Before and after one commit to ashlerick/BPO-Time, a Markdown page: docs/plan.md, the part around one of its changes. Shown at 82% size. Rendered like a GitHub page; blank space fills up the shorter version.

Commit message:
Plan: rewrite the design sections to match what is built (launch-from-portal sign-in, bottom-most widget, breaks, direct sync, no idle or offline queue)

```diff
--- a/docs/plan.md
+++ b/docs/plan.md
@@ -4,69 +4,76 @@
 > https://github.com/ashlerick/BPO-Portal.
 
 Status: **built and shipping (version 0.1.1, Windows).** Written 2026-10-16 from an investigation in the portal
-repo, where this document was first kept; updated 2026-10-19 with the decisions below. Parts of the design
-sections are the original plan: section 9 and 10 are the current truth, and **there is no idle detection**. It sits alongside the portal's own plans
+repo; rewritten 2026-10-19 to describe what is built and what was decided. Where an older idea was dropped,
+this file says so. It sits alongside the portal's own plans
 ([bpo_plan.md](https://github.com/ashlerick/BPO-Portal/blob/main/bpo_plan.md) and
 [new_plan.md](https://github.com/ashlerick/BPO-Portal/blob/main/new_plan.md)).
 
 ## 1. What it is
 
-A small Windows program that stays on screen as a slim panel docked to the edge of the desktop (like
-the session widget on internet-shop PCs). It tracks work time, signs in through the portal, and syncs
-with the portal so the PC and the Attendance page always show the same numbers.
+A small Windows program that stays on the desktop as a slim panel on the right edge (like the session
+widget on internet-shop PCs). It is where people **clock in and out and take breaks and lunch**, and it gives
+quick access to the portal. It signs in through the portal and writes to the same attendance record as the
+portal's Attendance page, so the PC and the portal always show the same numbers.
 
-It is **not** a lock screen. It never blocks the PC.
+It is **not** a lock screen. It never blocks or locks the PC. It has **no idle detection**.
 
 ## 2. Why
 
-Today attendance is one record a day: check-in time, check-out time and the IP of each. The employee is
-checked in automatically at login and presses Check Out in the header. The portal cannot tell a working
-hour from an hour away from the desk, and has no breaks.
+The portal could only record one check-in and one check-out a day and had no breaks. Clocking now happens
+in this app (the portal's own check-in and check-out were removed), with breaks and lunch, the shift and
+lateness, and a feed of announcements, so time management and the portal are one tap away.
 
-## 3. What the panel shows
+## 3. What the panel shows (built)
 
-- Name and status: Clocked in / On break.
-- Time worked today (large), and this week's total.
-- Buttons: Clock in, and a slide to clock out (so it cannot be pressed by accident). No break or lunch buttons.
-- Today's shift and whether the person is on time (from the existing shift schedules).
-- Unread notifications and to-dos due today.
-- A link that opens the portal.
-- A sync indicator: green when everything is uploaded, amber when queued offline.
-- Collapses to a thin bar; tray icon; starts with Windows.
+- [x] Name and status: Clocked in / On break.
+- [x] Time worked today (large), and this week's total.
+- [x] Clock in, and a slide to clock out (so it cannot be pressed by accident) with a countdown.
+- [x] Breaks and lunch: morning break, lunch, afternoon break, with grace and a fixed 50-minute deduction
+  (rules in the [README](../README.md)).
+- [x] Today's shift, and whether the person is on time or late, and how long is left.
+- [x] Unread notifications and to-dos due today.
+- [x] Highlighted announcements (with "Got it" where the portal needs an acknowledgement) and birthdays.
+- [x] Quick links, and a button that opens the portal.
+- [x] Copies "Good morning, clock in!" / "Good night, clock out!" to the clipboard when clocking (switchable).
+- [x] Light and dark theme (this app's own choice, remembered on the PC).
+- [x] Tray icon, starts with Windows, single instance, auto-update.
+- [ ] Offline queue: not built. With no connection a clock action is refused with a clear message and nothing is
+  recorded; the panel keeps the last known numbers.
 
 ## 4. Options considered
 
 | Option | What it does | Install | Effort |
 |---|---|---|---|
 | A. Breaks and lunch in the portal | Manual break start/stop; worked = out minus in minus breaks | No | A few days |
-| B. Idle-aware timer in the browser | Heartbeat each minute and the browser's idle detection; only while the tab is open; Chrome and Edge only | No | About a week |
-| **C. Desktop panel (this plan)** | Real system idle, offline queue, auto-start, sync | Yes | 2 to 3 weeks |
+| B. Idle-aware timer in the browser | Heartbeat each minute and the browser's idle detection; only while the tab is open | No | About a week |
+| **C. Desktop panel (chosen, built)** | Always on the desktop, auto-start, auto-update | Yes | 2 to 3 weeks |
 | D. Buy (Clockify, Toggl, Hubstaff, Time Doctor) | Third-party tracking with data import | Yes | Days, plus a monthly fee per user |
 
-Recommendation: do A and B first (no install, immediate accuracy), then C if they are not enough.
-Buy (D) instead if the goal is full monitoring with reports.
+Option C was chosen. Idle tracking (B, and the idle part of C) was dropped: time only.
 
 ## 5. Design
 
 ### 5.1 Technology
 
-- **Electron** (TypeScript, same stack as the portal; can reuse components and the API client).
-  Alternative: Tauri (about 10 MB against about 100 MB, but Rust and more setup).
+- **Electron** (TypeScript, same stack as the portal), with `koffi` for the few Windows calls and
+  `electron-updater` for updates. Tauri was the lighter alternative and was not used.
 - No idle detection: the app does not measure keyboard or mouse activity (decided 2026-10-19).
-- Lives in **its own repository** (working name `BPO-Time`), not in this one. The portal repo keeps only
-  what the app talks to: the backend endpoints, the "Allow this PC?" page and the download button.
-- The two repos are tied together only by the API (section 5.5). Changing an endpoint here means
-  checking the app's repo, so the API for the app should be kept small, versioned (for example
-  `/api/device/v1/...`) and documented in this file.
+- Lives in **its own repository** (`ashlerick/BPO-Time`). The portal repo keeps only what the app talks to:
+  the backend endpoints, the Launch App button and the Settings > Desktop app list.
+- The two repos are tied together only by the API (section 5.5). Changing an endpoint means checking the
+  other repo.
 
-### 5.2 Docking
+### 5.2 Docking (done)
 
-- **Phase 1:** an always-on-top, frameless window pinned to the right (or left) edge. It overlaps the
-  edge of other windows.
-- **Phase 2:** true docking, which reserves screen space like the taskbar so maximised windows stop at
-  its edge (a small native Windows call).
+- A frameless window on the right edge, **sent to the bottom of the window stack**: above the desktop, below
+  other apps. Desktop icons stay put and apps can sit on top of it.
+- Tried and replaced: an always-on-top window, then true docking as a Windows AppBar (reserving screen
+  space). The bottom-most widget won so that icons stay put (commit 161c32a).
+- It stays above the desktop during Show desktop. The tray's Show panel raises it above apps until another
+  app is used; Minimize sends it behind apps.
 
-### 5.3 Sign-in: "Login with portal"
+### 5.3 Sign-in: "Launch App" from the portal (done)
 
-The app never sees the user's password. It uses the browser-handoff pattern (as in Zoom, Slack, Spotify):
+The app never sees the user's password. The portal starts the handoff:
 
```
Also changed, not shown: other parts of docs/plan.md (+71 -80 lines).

• • • •

Write the records out once more. Each line must match.

### Your response
Before and after one commit to ashlerick/BPO-Time, a Markdown page: docs/plan.md, the part around one of its changes. Shown at 82% size. Rendered like a GitHub page; blank space fills up the shorter version.

Commit message:
Plan: rewrite the design sections to match what is built (launch-from-portal sign-in, bottom-most widget, breaks, direct sync, no idle or offline queue)

```diff
--- a/docs/plan.md
+++ b/docs/plan.md
@@ -4,69 +4,76 @@
 > https://github.com/ashlerick/BPO-Portal.
 
 Status: **built and shipping (version 0.1.1, Windows).** Written 2026-10-16 from an investigation in the portal
-repo, where this document was first kept; updated 2026-10-19 with the decisions below. Parts of the design
-sections are the original plan: section 9 and 10 are the current truth, and **there is no idle detection**. It sits alongside the portal's own plans
+repo; rewritten 2026-10-19 to describe what is built and what was decided. Where an older idea was dropped,
+this file says so. It sits alongside the portal's own plans
 ([bpo_plan.md](https://github.com/ashlerick/BPO-Portal/blob/main/bpo_plan.md) and
 [new_plan.md](https://github.com/ashlerick/BPO-Portal/blob/main/new_plan.md)).
 
 ## 1. What it is
 
-A small Windows program that stays on screen as a slim panel docked to the edge of the desktop (like
-the session widget on internet-shop PCs). It tracks work time, signs in through the portal, and syncs
-with the portal so the PC and the Attendance page always show the same numbers.
+A small Windows program that stays on the desktop as a slim panel on the right edge (like the session
+widget on internet-shop PCs). It is where people **clock in and out and take breaks and lunch**, and it gives
+quick access to the portal. It signs in through the portal and writes to the same attendance record as the
+portal's Attendance page, so the PC and the portal always show the same numbers.
 
-It is **not** a lock screen. It never blocks the PC.
+It is **not** a lock screen. It never blocks or locks the PC. It has **no idle detection**.
 
 ## 2. Why
 
-Today attendance is one record a day: check-in time, check-out time and the IP of each. The employee is
-checked in automatically at login and presses Check Out in the header. The portal cannot tell a working
-hour from an hour away from the desk, and has no breaks.
+The portal could only record one check-in and one check-out a day and had no breaks. Clocking now happens
+in this app (the portal's own check-in and check-out were removed), with breaks and lunch, the shift and
+lateness, and a feed of announcements, so time management and the portal are one tap away.
 
-## 3. What the panel shows
+## 3. What the panel shows (built)
 
-- Name and status: Clocked in / On break.
-- Time worked today (large), and this week's total.
-- Buttons: Clock in, and a slide to clock out (so it cannot be pressed by accident). No break or lunch buttons.
-- Today's shift and whether the person is on time (from the existing shift schedules).
-- Unread notifications and to-dos due today.
-- A link that opens the portal.
-- A sync indicator: green when everything is uploaded, amber when queued offline.
-- Collapses to a thin bar; tray icon; starts with Windows.
+- [x] Name and status: Clocked in / On break.
+- [x] Time worked today (large), and this week's total.
+- [x] Clock in, and a slide to clock out (so it cannot be pressed by accident) with a countdown.
+- [x] Breaks and lunch: morning break, lunch, afternoon break, with grace and a fixed 50-minute deduction
+  (rules in the [README](../README.md)).
+- [x] Today's shift, and whether the person is on time or late, and how long is left.
+- [x] Unread notifications and to-dos due today.
+- [x] Highlighted announcements (with "Got it" where the portal needs an acknowledgement) and birthdays.
+- [x] Quick links, and a button that opens the portal.
+- [x] Copies "Good morning, clock in!" / "Good night, clock out!" to the clipboard when clocking (switchable).
+- [x] Light and dark theme (this app's own choice, remembered on the PC).
+- [x] Tray icon, starts with Windows, single instance, auto-update.
+- [ ] Offline queue: not built. With no connection a clock action is refused with a clear message and nothing is
+  recorded; the panel keeps the last known numbers.
 
 ## 4. Options considered
 
 | Option | What it does | Install | Effort |
 |---|---|---|---|
 | A. Breaks and lunch in the portal | Manual break start/stop; worked = out minus in minus breaks | No | A few days |
-| B. Idle-aware timer in the browser | Heartbeat each minute and the browser's idle detection; only while the tab is open; Chrome and Edge only | No | About a week |
-| **C. Desktop panel (this plan)** | Real system idle, offline queue, auto-start, sync | Yes | 2 to 3 weeks |
+| B. Idle-aware timer in the browser | Heartbeat each minute and the browser's idle detection; only while the tab is open | No | About a week |
+| **C. Desktop panel (chosen, built)** | Always on the desktop, auto-start, auto-update | Yes | 2 to 3 weeks |
 | D. Buy (Clockify, Toggl, Hubstaff, Time Doctor) | Third-party tracking with data import | Yes | Days, plus a monthly fee per user |
 
-Recommendation: do A and B first (no install, immediate accuracy), then C if they are not enough.
-Buy (D) instead if the goal is full monitoring with reports.
+Option C was chosen. Idle tracking (B, and the idle part of C) was dropped: time only.
 
 ## 5. Design
 
 ### 5.1 Technology
 
-- **Electron** (TypeScript, same stack as the portal; can reuse components and the API client).
-  Alternative: Tauri (about 10 MB against about 100 MB, but Rust and more setup).
+- **Electron** (TypeScript, same stack as the portal), with `koffi` for the few Windows calls and
+  `electron-updater` for updates. Tauri was the lighter alternative and was not used.
 - No idle detection: the app does not measure keyboard or mouse activity (decided 2026-10-19).
-- Lives in **its own repository** (working name `BPO-Time`), not in this one. The portal repo keeps only
-  what the app talks to: the backend endpoints, the "Allow this PC?" page and the download button.
-- The two repos are tied together only by the API (section 5.5). Changing an endpoint here means
-  checking the app's repo, so the API for the app should be kept small, versioned (for example
-  `/api/device/v1/...`) and documented in this file.
+- Lives in **its own repository** (`ashlerick/BPO-Time`). The portal repo keeps only what the app talks to:
+  the backend endpoints, the Launch App button and the Settings > Desktop app list.
+- The two repos are tied together only by the API (section 5.5). Changing an endpoint means checking the
+  other repo.
 
-### 5.2 Docking
+### 5.2 Docking (done)
 
-- **Phase 1:** an always-on-top, frameless window pinned to the right (or left) edge. It overlaps the
-  edge of other windows.
-- **Phase 2:** true docking, which reserves screen space like the taskbar so maximised windows stop at
-  its edge (a small native Windows call).
+- A frameless window on the right edge, **sent to the bottom of the window stack**: above the desktop, below
+  other apps. Desktop icons stay put and apps can sit on top of it.
+- Tried and replaced: an always-on-top window, then true docking as a Windows AppBar (reserving screen
+  space). The bottom-most widget won so that icons stay put (commit 161c32a).
+- It stays above the desktop during Show desktop. The tray's Show panel raises it above apps until another
+  app is used; Minimize sends it behind apps.
 
-### 5.3 Sign-in: "Login with portal"
+### 5.3 Sign-in: "Launch App" from the portal (done)
 
-The app never sees the user's password. It uses the browser-handoff pattern (as in Zoom, Slack, Spotify):
+The app never sees the user's password. The portal starts the handoff:
 
```
Also changed, not shown: other parts of docs/plan.md (+71 -80 lines).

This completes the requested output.